Arthropods in decomposing wood of the Atchafalaya River basin
Changes in arthropod populations (numbers of individuals identified to the family level in most cases) were studied during the decomposition of coarse woody debris (CWD) in the Atchafalaya River Basin of Louisiana. The arthropod study was linked with a CWD decomposition study installed after disturbance by Hurricane Andrew. Arthropod numbers were compared between two canopy disturbance classes and between two spatial orientations of CWD (i.e., suspended above- and in contact with the soil). Results during 30 months in the field suggested little influence of canopy disturbance or spatial orientation of CWD on arthropod numbers. Counts were most frequently dominated by Collembola and Acarina and peaked after 18–24 months within larger debris.

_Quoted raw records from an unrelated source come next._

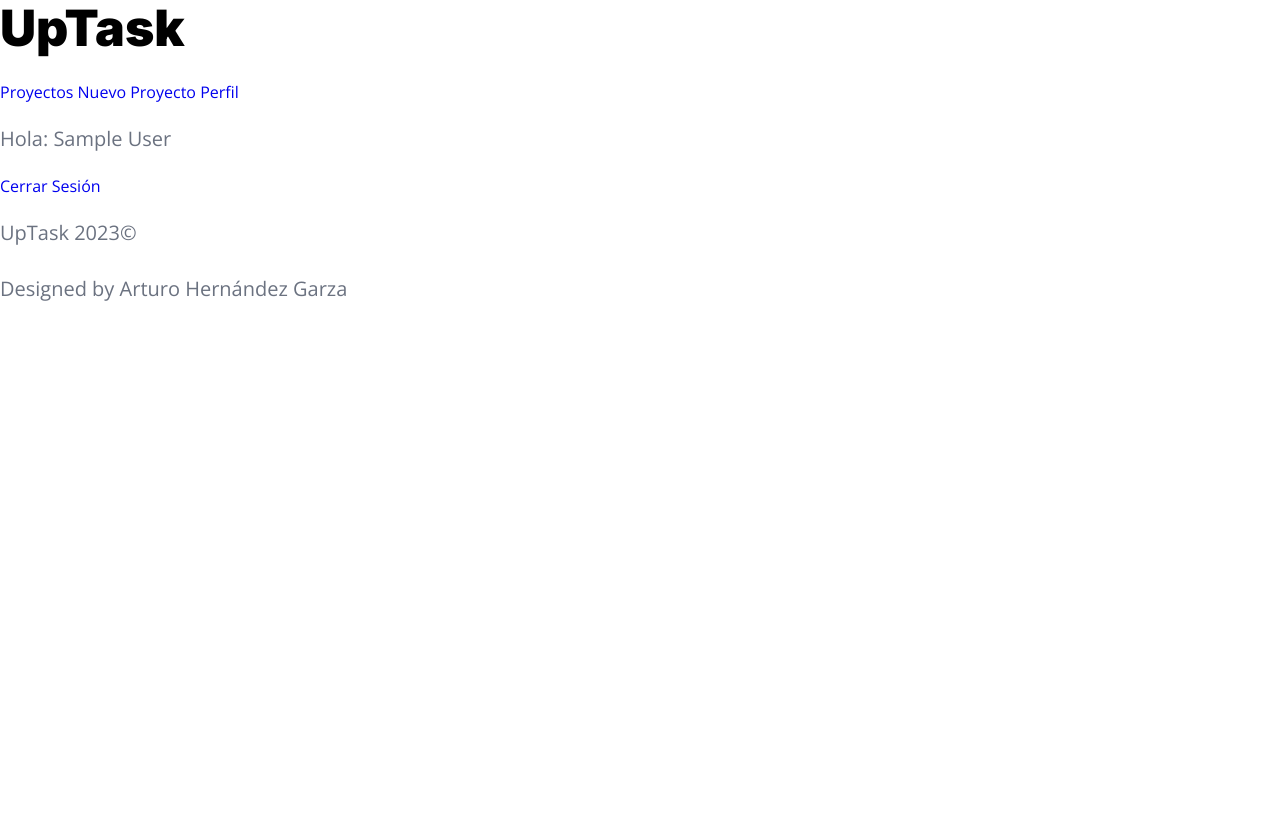
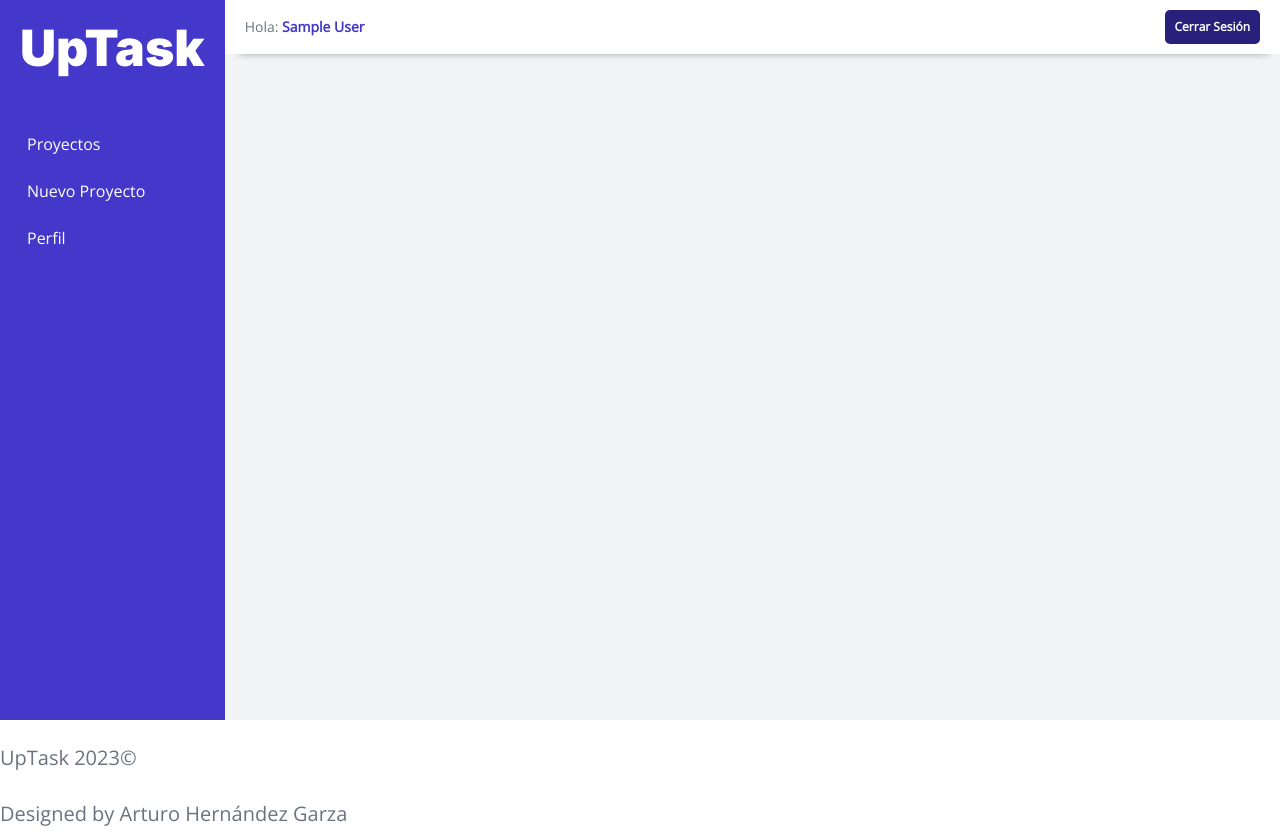
Before and after one commit to ArturoHDZG/UpTask, a PHP site: template views/dashboard/index.php in a window 1280 px wide. Before the commit the page ends 301 px from the top, so only its background shows below. Run offline with PHP 8.4, Linux system fonts and the light colour scheme; the template is opened without the code that fills it, so the values that code supplies are empty; the visitor is signed in with stand-in values (Sample User, id 1).

Commit message:
Dashboard sidebar and main SASS

```diff
--- a/src/scss/app.scss
+++ b/src/scss/app.scss
@@ -1,3 +1,4 @@
 @use 'auth';
 @use 'base';
 @use 'componentes';
+@use 'dashboard';
--- a/src/scss/base/_variables.scss
+++ b/src/scss/base/_variables.scss
@@ -18,6 +18,7 @@ $rosa: #DB2777;
 $blanco: #FFFFFF;
 $gris: #6b7280;
 $grisOscuro: #4B5563;
+$grisClaro: #F3F4F6;
 $negro: #000;
 
 $rojo: rgb(169, 0, 0);
--- /dev/null
+++ b/src/scss/dashboard/_barra.scss
@@ -0,0 +1,31 @@
+@use 'base/variables' as v;
+@use 'base/mixins' as m;
+
+.barra {
+  background-color: v.$blanco;
+  box-shadow: .1rem 1.2rem .9rem -1.3rem rgba( 0, 0, 0, .4);
+  padding: 1rem 2rem;
+
+  p {
+    font-size: 1.4rem;
+    margin: 0;
+
+    span {
+      color: v.$indigo;
+      font-weight: 700;
+    }
+  }
+
+  .logout {
+    @include m.boton(darken(v.$indigo, 20%), v.$blanco);
+    border-radius: .5rem;
+    font-size: 1.2rem;
+    padding: 1rem;
+  }
+
+  @include m.tablet {
+    display: flex;
+    align-items: center;
+    justify-content: space-between;
+  }
+}
--- /dev/null
+++ b/src/scss/dashboard/_dashboard.scss
@@ -0,0 +1,13 @@
+@use 'base/variables' as v;
+@use 'base/mixins' as m;
+
+.dashboard {
+  background-color: v.$grisClaro;
+
+  .principal { flex: 1; }
+
+  @include m.tablet {
+    display: flex;
+    height: 90vh;
+  }
+}
--- /dev/null
+++ b/src/scss/dashboard/_index.scss
@@ -0,0 +1,3 @@
+@forward 'barra';
+@forward 'dashboard';
+@forward 'sidebar';
--- /dev/null
+++ b/src/scss/dashboard/_sidebar.scss
@@ -0,0 +1,31 @@
+@use 'base/variables' as v;
+@use 'base/mixins' as m;
+
+.sidebar {
+  background-color: v.$indigo;
+  padding: 2rem;
+
+  h2 {
+    color: v.$blanco;
+    margin: 0;
+    text-align: center;
+  }
+
+  .sidebar-nav {
+    margin-top: 5rem;
+
+    a {
+      display: block;
+      color: v.$blanco;
+      margin-bottom: 1.5rem;
+      padding: .7rem;
+      transition-property: background-color;
+      transition-duration: 300ms;
+
+      &:hover {
+        background-color: darken(v.$indigo, 20%);
+        border-radius: .5rem;
+      }
+    }
+  }
+}
```
Also changed, not shown: public/build/css/app.css.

Additional publication details
|Publication Subtype||Journal Article|
|Title||Arthropods in decomposing wood of the Atchafalaya River basin|
|Series title||Southeastern Naturalist|
|Contributing office(s)||National Wetlands Research Center|
|Other Geospatial||Atchafalaya River Basin|